To voice their opposition to the Highway 5 extension, Huggett and other concerned citizens will hold a press conference on January 5 at 11:00 a.m. at the end of Brown Lake Road in Wakefield – complete with someone sitting 100 feet up a 200-year old pine tree.
For several months now, environmental groups have been trying to limit the ecological impact of the Highway 5 extension through the park. Efforts have included attempts to convince Transport Quebec to reduce the width of the highway exchange from six lanes to two lanes, and to eliminate one of the two traffic circles.
Those efforts having failed, citizens are now asking for a freeze on construction of the Wakefield section of Highway 5 pending completion of the Chelsea portion.
Below is an edited version of Huggett’s press release.
Wakefield Man Sits in Old-Growth Pine to Protest Hwy 5 Through Gatineau Park
Wakefield, Quebec, January 5, 2012—Critics of the Highway 5 extension erected an “incident command post” in Gatineau Park yesterday to protest clear-cutting and rock blasting by Transport Quebec (MTQ).
Two ancient pine trees cresting Brown Lake Mountain have been roped to accommodate tree-sitters and observation cameras.
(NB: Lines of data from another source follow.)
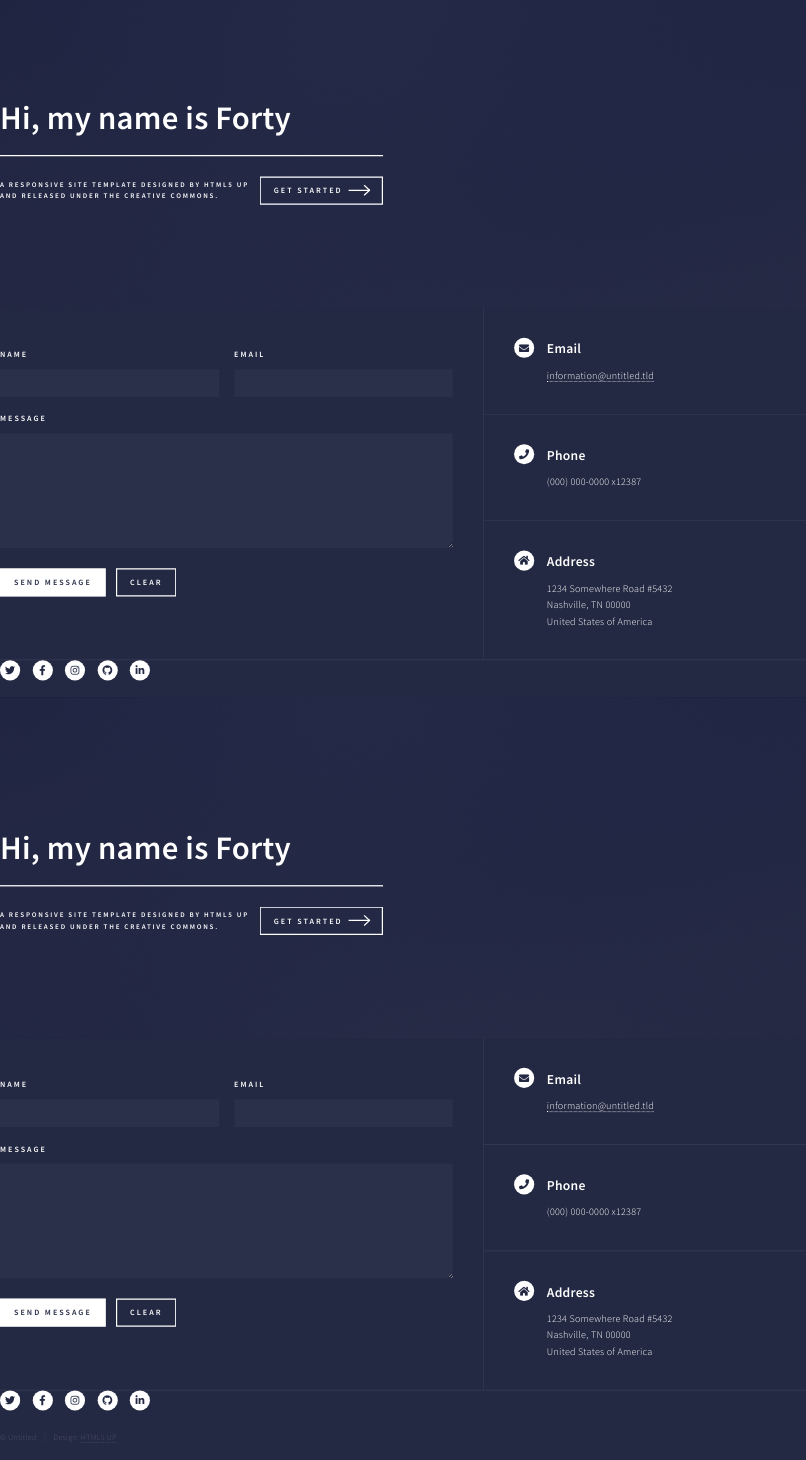
Repository: instructorc/node_app_ex_cweb2113sp21
Page: http://localhost/
The author's editor kept a record of every edit. The page is drawn from the files as they stood at one moment, then again after the next edit.
The browser window is 1280 px wide. The pictures show the whole page, at 63% of full size.
The page is served by the project's Node server (node_app/app.js). Other server files are loaded and not shown.

Above is the page before.

### node_app/views/layout.hbs
<!DOCTYPE html>
<html>
  <head>
    <title>{{title}}</title>
    <link rel='stylesheet' href='/stylesheets/style.css' />
  </head>
  <body>
    {{{body}}}
  </body>
</html>


<!DOCTYPE HTML>
<!--
	Forty by HTML5 UP
	html5up.net | @ajlkn
	Free for personal and commercial use under the CCA 3.0 license (html5up.net/license)
-->
<html>
	<head>
		<title>Forty by HTML5 UP</title>
		<meta charset="utf-8" />
		<meta name="viewport" content="width=device-width, initial-scale=1, user-scalable=no" />
		<link rel="stylesheet" href="assets/css/main.css" />
		<noscript><link rel="stylesheet" href="assets/css/noscript.css" /></noscript>
	</head>
	<body class="is-preload">
    {{{body}}}

		<!-- Scripts -->
			<script src="assets/js/jquery.min.js"></script>
			<script src="assets/js/jquery.scrolly.min.js"></script>
			<script src="assets/js/jquery.scrollex.min.js"></script>
			<script src="assets/js/browser.min.js"></script>
			<script src="assets/js/breakpoints.min.js"></script>
			<script src="assets/js/util.js"></script>
			<script src="assets/js/main.js"></script>

	</body>
</html>

### node_app/views/index.hbs



				<!-- Banner -->
					<section id="banner" class="major">
						<div class="inner">
							<header class="major">
								<h1>Hi, my name is Forty</h1>
							</header>
							<div class="content">
								<p>A responsive site template designed by HTML5 UP<br />
								and released under the Creative Commons.</p>
								<ul class="actions">
									<li><a href="#one" class="button next scrolly">Get Started</a></li>
								</ul>
							</div>
						</div>
					</section>

				<!-- Main -->
					<div id="main">



					</div>

				<!-- Contact -->
					<section id="contact">
						<div class="inner">
							<section>
								<form method="GET" action="https://kcmapjz874.execute-api.us-east-1.amazonaws.com/default/contactForm">
									<div class="fields">
										<div class="field half">
											<label for="name">Name</label>
											<input type="text" name="name" id="name" />
										</div>
										<div class="field half">
											<label for="email">Email</label>
											<input type="text" name="email" id="email" />
										</div>
										<div class="field">
											<label for="message">Message</label>
											<textarea name="message" id="message" rows="6"></textarea>
										</div>
									</div>
									<ul class="actions">
										<li><input type="submit" value="Send Message" class="primary" /></li>
										<li><input type="reset" value="Clear" /></li>
									</ul>
								</form>
							</section>
							<section class="split">
								<section>
									<div class="contact-method">
										<span class="icon solid alt fa-envelope"></span>
										<h3>Email</h3>
										<a href="#">information@untitled.tld</a>
									</div>
								</section>
								<section>
									<div class="contact-method">
										<span class="icon solid alt fa-phone"></span>
										<h3>Phone</h3>
										<span>(000) 000-0000 x12387</span>
									</div>
								</section>
								<section>
									<div class="contact-method">
										<span class="icon solid alt fa-home"></span>
										<h3>Address</h3>
										<span>1234 Somewhere Road #5432<br />
										Nashville, TN 00000<br />
										United States of America</span>
									</div>
								</section>
							</section>
						</div>
					</section>

				<!-- Footer -->
					<footer id="footer">
						<div class="inner">
							<ul class="icons">
								<li><a href="#" class="icon brands alt fa-twitter"><span class="label">Twitter</span></a></li>
								<li><a href="#" class="icon brands alt fa-facebook-f"><span class="label">Facebook</span></a></li>
								<li><a href="#" class="icon brands alt fa-instagram"><span class="label">Instagram</span></a></li>
								<li><a href="#" class="icon brands alt fa-github"><span class="label">GitHub</span></a></li>
								<li><a href="#" class="icon brands alt fa-linkedin-in"><span class="label">LinkedIn</span></a></li>
							</ul>
							<ul class="copyright">
								<li>&copy; Untitled</li><li>Design: <a href="https://html5up.net">HTML5 UP</a></li>
							</ul>
						</div>
					</footer>

Loaded but not shown: node_app/routes/index.js (common file); node_app/public/stylesheets/style.css (common file); assets/js/jquery.min.js (library); assets/js/jquery.scrolly.min.js (common file); assets/js/jquery.scrollex.min.js (common file); assets/js/browser.min.js (common file); assets/js/breakpoints.min.js (common file); assets/css/fontawesome-all.min.css (library); assets/js/util.js (587 lines, source omitted); assets/js/main.js (335 lines, source omitted); node_app/app.js (41 lines, source omitted); assets/css/main.css (3952 lines, source omitted)

After the next edit:
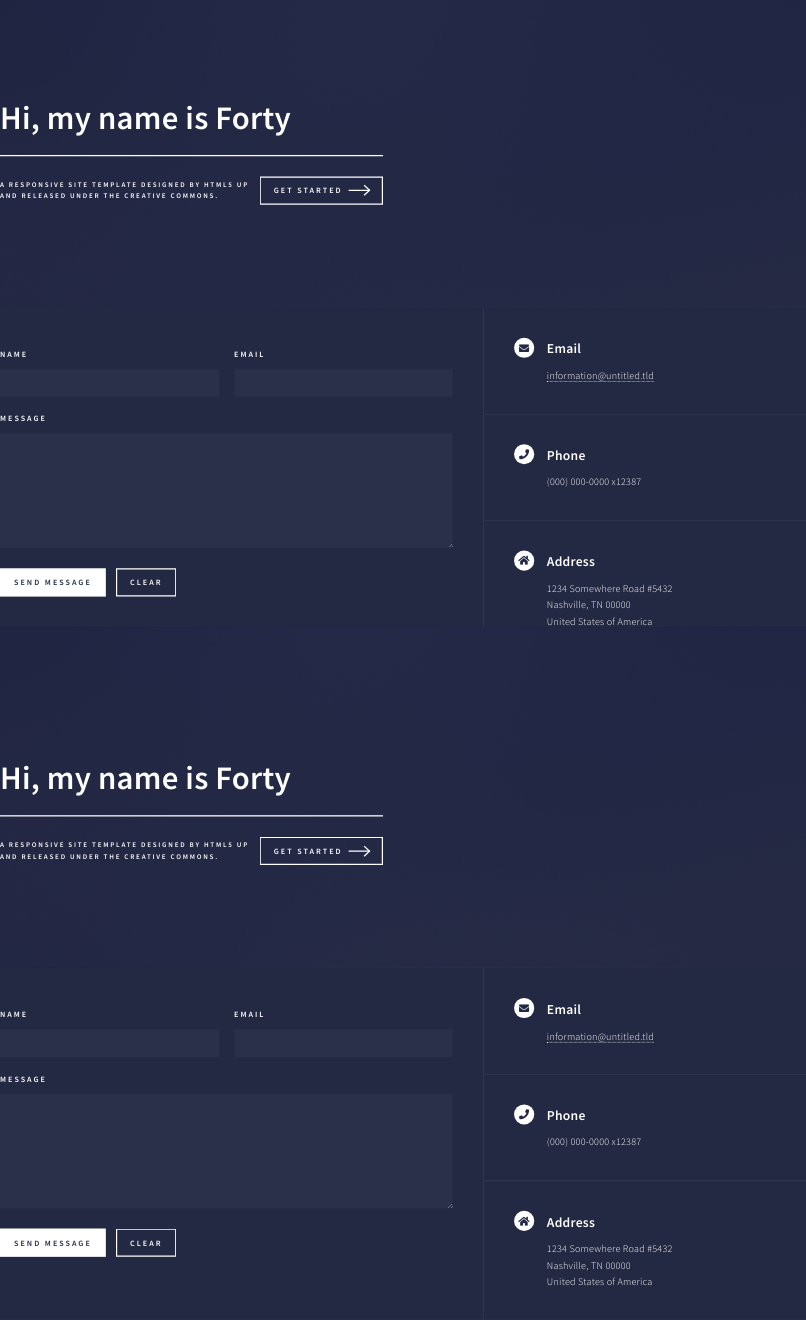
The edit:
--- a/node_app/views/index.hbs
+++ b/node_app/views/index.hbs
@@ -76,19 +76,3 @@
 							</section>
 						</div>
 					</section>
-
-				<!-- Footer -->
-					<footer id="footer">
-						<div class="inner">
-							<ul class="icons">
-								<li><a href="#" class="icon brands alt fa-twitter"><span class="label">Twitter</span></a></li>
-								<li><a href="#" class="icon brands alt fa-facebook-f"><span class="label">Facebook</span></a></li>
-								<li><a href="#" class="icon brands alt fa-instagram"><span class="label">Instagram</span></a></li>
-								<li><a href="#" class="icon brands alt fa-github"><span class="label">GitHub</span></a></li>
-								<li><a href="#" class="icon brands alt fa-linkedin-in"><span class="label">LinkedIn</span></a></li>
-							</ul>
-							<ul class="copyright">
-								<li>&copy; Untitled</li><li>Design: <a href="https://html5up.net">HTML5 UP</a></li>
-							</ul>
-						</div>
-					</footer>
A Wakefield man is currently sitting 100 hundred feet up a massive pine tree lying in the proposed Highway 5 route off Brown Lake Road in Gatineau Park.
Wakefield residents and local environmental groups failed to negotiate a compromise with the National Capital Commission (NCC) and MTQ to reduce the 150 m wide four-lane highway linking Gatineau to Wakefield. The highway will run through sections of Gatineau Park near Brown Lake in La Pêche.
Critics argue they don’t oppose improved transportation in the region, but believe the highway’s design and configuration needlessly destroy the eastern boundary of Gatineau Park by clearing mature forest, draining wetlands and blasting rock-cuts overlooking Valley Drive.
A formal request was issued last week urging various officials to complete the Chelsea phase of the Highway 5 project before needlessly clearing the spectacular landscape surrounding Wakefield and Gatineau Park. Officials contacted include NCC CEO Marie LeMay (613)239-5271, Environment Quebec (MDDEP) biologist Louis-Philippe Caron (418) 521-3933, Transport Quebec’s Director of Inventory and Planning for the Outaouais Jacques Henry (819) 772-3107 and their political allies.
Opponents warn they will not stand idle and watch Gatineau Park, “the jewel of the National Capital Region,” sacrificed for yet another highway. The A5 is the third major transportation corridor to slice through the park in the past decade. Moreover, there is political pressure to widen the Eardly-Masham Road, straighten Notch Road, and build Deschenes Blvd. – all infrastructure projects proposed inside Gatineau Park.
This media event scheduled for Thursday, January 5, 2012 at 11:00 am will showcase tactics of direct action to prevent construction workers cutting and blasting through Gatineau Park.
Location: Brown Lake Road. Directions: turn left (west) off Hwy 105 onto a hidden side road opposite Rockhurst Road. The turn-off is 200m south of the Gauvin Real-Estate Office just before (south) of the lights at Valley Drive leading to Wakefield.
Information: Anne Winship (819) 459-4452; Ian Huggett (819) 827-3266, cell: (819) 665-2937.
The Gatineau Park Protection Committee, for its part, hopes to attract the attention of politicians to the need to legislate solid boundaries for the park, which the NCC has been changing without informing the public, as well as urge urge parliamentarians to adopt a coherent, ecologically focused and rational land management policy for the park.